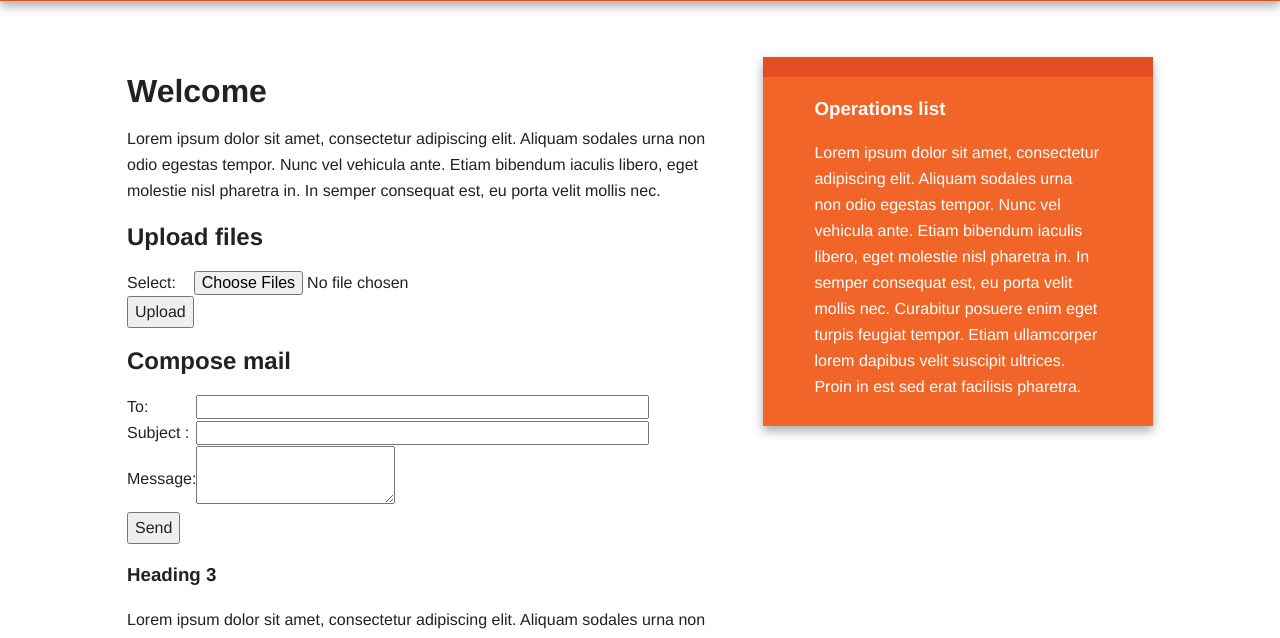
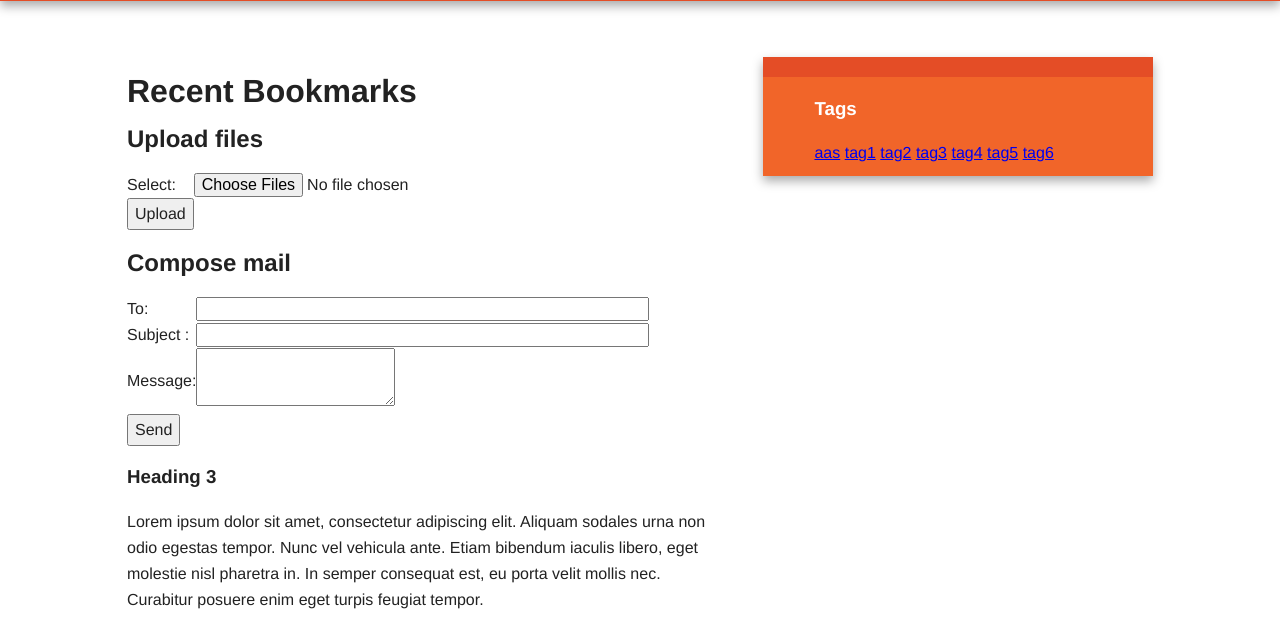
Before and after one commit to kpahwani/FlaskProject, a Flask app: template thermos/templates/index.html in a window 1280 px wide. Shown: the part 95-733 px from the top of the page. Run offline with Flask 2, Linux system fonts and the light colour scheme; the template is opened without the code that fills it: values that come from a table or form of the project are taken from there, others are empty; data comes from the database, SQL or seed files in the repository; both versions use the stored data as it was after the commit; parts of the project's set-up code (start-up, migrations or seed data) failed here and were passed over; some libraries are stand-ins or nearby versions.

Commit message:
Tagging support added

```diff
--- a/manage.py
+++ b/manage.py
@@ -1,10 +1,14 @@
 """
 Doctsring
 """
+from thermos.models import User, Bookmark, Tag
 from flask_script import Manager, prompt_bool
 from thermos.views import app, db
+from flask_migrate import Migrate, MigrateCommand
 
 MANAGER = Manager(app)
+MIGRATE = Migrate(app, db)
+MANAGER.add_command('db', MigrateCommand)
 
 
 @MANAGER.command
--- a/thermos/__init__.py
+++ b/thermos/__init__.py
@@ -3,6 +3,7 @@ from flask import Flask
 from flask_sqlalchemy import SQLAlchemy
 from flask_mail import Mail
 from flask_login import LoginManager
+from flask_moment import Moment
 
 BASEDIR = os.path.abspath(os.path.dirname(__file__))
 UPLOAD_FOLDER = os.path.join(BASEDIR, 'uploads/')
@@ -23,12 +24,14 @@ app.config['MAIL_USE_SSL'] = False
 mail = Mail(app)
 db = SQLAlchemy(app)
 
-
 # login configuration
 login_manager = LoginManager()
 login_manager.session_protection = 'strong'
 login_manager.login_view = 'login'
 login_manager.init_app(app)
 
+#Moment
+moment = Moment(app)
+
 import thermos.views
 import thermos.models
--- a/thermos/forms.py
+++ b/thermos/forms.py
@@ -1,12 +1,14 @@
 from flask_wtf import FlaskForm as Form
 from wtforms.fields import StringField, PasswordField, MultipleFileField, TextAreaField
 from wtforms.fields.html5 import URLField, EmailField
-from wtforms.validators import DataRequired, url, Email
+from wtforms.validators import DataRequired, url, Email, Regexp
 
 
 class BookmarkForm(Form):
     url = URLField('The URL for your bookmark:', validators=[DataRequired(), url])
     description = StringField('Add an optional description:')
+    tags = StringField('Tags', validators=[Regexp(r'^[a-zA-Z0-9, ]*$',
+                                                  message='Tags can only contain letters and numbers')])
 
 
 class RegisterForm(Form):
--- a/thermos/models.py
+++ b/thermos/models.py
@@ -3,6 +3,11 @@ from thermos.views import db
 from sqlalchemy import desc
 from flask_login import UserMixin
 from werkzeug.security import check_password_hash, generate_password_hash
+
+tags = db.Table('bookmark_tag',
+                db.Column('tag_id', db.Integer, db.ForeignKey('tag.id')),
+                db.Column('bookmark_id', db.Integer, db.ForeignKey('bookmark.id'))
+               )
 
 
 class Bookmark(db.Model):
@@ -11,6 +16,7 @@ class Bookmark(db.Model):
     date = db.Column(db.DateTime, default=datetime.utcnow)
     description = db.Column(db.String(300))
     user_id = db.Column(db.Integer, db.ForeignKey('user.id'), nullable=False)
+    _tags = db.relationship('Tag', secondary=tags, backref=db.backref('bookmarks', lazy='dynamic'))
 
     def __repr__(self):
         return "Bookmark {} : {}".format(self.description, self.url)
@@ -18,6 +24,15 @@ class Bookmark(db.Model):
     @staticmethod
     def new_bookmarks(num):
         return Bookmark.query.order_by(desc(Bookmark.date)).limit(num)
+
+    @property
+    def tags(self):
+        return ','.join([t.name for t in self._tags])
+
+    @tags.setter
+    def tags(self, string):
+        if string:
+            self._tags = [Tag.get_or_create(name) for name in string.split(',')]
 
 
 class User(db.Model, UserMixin):
@@ -44,3 +59,22 @@ class User(db.Model, UserMixin):
 
     def __repr__(self):
         return "User {}".format(self.username)
+
+
+class Tag(db.Model):
+    id = db.Column(db.Integer, primary_key=True)
+    name = db.Column(db.String(25), nullable=False, unique=True, index=True)
+
+    @staticmethod
+    def get_or_create(name):
+        try:
+            return Tag.query.filter_by(name=name).one()
+        except:
+            return Tag(name=name)
+
+    @staticmethod
+    def all():
+        return Tag.query.all()
+
+    def __repr__(self):
+        return self.name
--- a/thermos/templates/base.html
+++ b/thermos/templates/base.html
@@ -52,8 +52,10 @@
 
                 {% block sidebar %}
                     <aside>
-                        <h3>Operations list</h3>
-                        <p>Lorem ipsum dolor sit amet, consectetur adipiscing elit. Aliquam sodales urna non odio egestas tempor. Nunc vel vehicula ante. Etiam bibendum iaculis libero, eget molestie nisl pharetra in. In semper consequat est, eu porta velit mollis nec. Curabitur posuere enim eget turpis feugiat tempor. Etiam ullamcorper lorem dapibus velit suscipit ultrices. Proin in est sed erat facilisis pharetra.</p>
+                        <h3>Tags</h3>
+                            {% for t in all_tags() %}
+                                <a href="{{ url_for('tag', name=t) }}">{{ t }}</a>
+                            {% endfor %}
                     </aside>
                 {% endblock %}
 
@@ -66,19 +68,7 @@
             </footer>
         </div>
 
-        <script src="//ajax.googleapis.com/ajax/libs/jquery/1.11.2/jquery.min.js"></script>
-        <script>window.jQuery || document.write('<script src="../static/js/vendor/jquery-1.11.2.min.js"><\/script>')</script>
-
-        <script src="../static/js/main.js"></script>
-
-        <!-- Google Analytics: change UA-XXXXX-X to be your site's ID. -->
-        <script>
-            (function(b,o,i,l,e,r){b.GoogleAnalyticsObject=l;b[l]||(b[l]=
-            function(){(b[l].q=b[l].q||[]).push(arguments)});b[l].l=+new Date;
-            e=o.createElement(i);r=o.getElementsByTagName(i)[0];
-            e.src='//www.google-analytics.com/analytics.js';
-            r.parentNode.insertBefore(e,r)}(window,document,'script','ga'));
-            ga('create','UA-XXXXX-X','auto');ga('send','pageview');
-        </script>
+        {{ moment.include_jquery() }}
+        {{ moment.include_moment() }}
     </body>
 </html>
--- a/thermos/templates/index.html
+++ b/thermos/templates/index.html
@@ -7,16 +7,11 @@ Thermos -- Welcome
 {% block content %}
     <article>
         <header>
-            <h1>Welcome</h1>
-            <p>Lorem ipsum dolor sit amet, consectetur adipiscing elit. Aliquam sodales urna non odio egestas tempor. Nunc vel vehicula ante. Etiam bibendum iaculis libero, eget molestie nisl pharetra in. In semper consequat est, eu porta velit mollis nec.</p>
-            {% if new_bookmarks %}
-                <ul>
-                {% for bookmarks in new_bookmarks %}
-                    <li>
-                        <a href="{{ url_for('user', username=bookmarks.user.username) }}">{{ bookmarks.user.username }}</a> added {{bookmarks.url }}
-                    </li>
-                {% endfor %}
-                </ul>
+            <h1>Recent Bookmarks</h1>
+            {% if new_bookmarks.count()>0  %}
+                {% with bookmarks = new_bookmarks %}
+                    {% include "bookmark_list.html" %}
+                {% endwith %}
             {% endif %}
         </header>
         <h2>Upload files</h2>
@@ -29,7 +24,7 @@ Thermos -- Welcome
                         <td>
                             <button type="submit">Upload</button>
                         </td>
-                        <td></td    >
+                        <td></td>
                     </tr>
                 </table>
             </form>
--- a/thermos/views.py
+++ b/thermos/views.py
@@ -3,9 +3,9 @@ Module
 """
 import os
 from thermos import app, db, login_manager, mail
-from flask import render_template, url_for, request, redirect, flash, session
+from flask import render_template, url_for, request, redirect, flash, abort
 from thermos.forms import BookmarkForm, LoginForm, RegisterForm, UploadFileForm, MailForm
-from thermos.models import Bookmark, User
+from thermos.models import Bookmark, User, Tag
 from werkzeug.utils import secure_filename
 from flask_mail import Message
 from flask_login import login_required, login_user, logout_user, current_user
@@ -45,12 +45,13 @@ def add():
     if form.validate_on_submit():
         url = form.url.data
         description = form.description.data
-        bm = Bookmark(url=url, description=description, user_id=current_user.id)
+        tags = form.tags.data
+        bm = Bookmark(url=url, description=description, user_id=current_user.id, tags=tags)
         db.session.add(bm)
         db.session.commit()
         flash("Stored : {}".format(description))
         return redirect(url_for('index'))
-    return render_template('add.html', form=form)
+    return render_template('bookmark_form.html', form=form, title='Add bookmark')
 
 
 @app.route('/signup', methods=['POST', 'GET'])
@@ -137,6 +138,48 @@ def user(username):
     return render_template('user.html', user=user)
 
 
+@app.route('/edit/<int:bookmark_id>', methods=['GET', 'POST'])
+@login_required
+def edit_bookmark(bookmark_id):
+    bookmark = Bookmark.query.get_or_404(bookmark_id)
+    if current_user != bookmark.user:
+        abort(403)
+    form = BookmarkForm(obj=bookmark)
+    if form.validate_on_submit():
+        form.populate_obj(bookmark)
+        db.session.commit()
+        flash('Updated {}'.format(bookmark.description))
+        return redirect(url_for('user', username=current_user.username))
+    return render_template('bookmark_form.html', form=form, title='Edit bookmark')
+
+
+@app.route('/delete/<int:bookmark_id>', methods=['GET', 'POST'])
+@login_required
+def delete_bookmark(bookmark_id):
+    bookmark = Bookmark.query.get_or_404(bookmark_id)
+    if current_user != bookmark.user:
+        abort(403)
+    if request.method=='POST':
+        db.session.delete(bookmark)
+        db.session.commit()
+        flash('Successfully deleted {}'.format(bookmark.description))
+        return redirect(url_for('user', username=current_user.username))
+    else:
+        flash('Confirm deleting the bookmark')
+    return render_template('confirm_delete.html', bookmark=bookmark, nolinks=True)
+
+
+@app.route('/tag/<name>')
+def tag(name):
+    tag = Tag.query.filter_by(name=name).first_or_404()
+    return render_template('tag.html', tag=tag)
+
+
+@app.context_processor
+def inject_tags():
+    return dict(all_tags=Tag.all)
+
+
 @app.route('/logout')
 def logout():
     """
```
Also changed, not shown: thermos/templates/bookmark_form.html (renamed from thermos/templates/add.html, +4 -3 lines), thermos/thermos.db.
==*==
* YOUR TASK
Go through the entries above and report each line with the string "format" in it.

* EXERCISE OUTPUT
         return "Bookmark {} : {}".format(self.description, self.url)
         return "User {}".format(self.username)
         flash("Stored : {}".format(description))
+        flash('Updated {}'.format(bookmark.description))
+        flash('Successfully deleted {}'.format(bookmark.description))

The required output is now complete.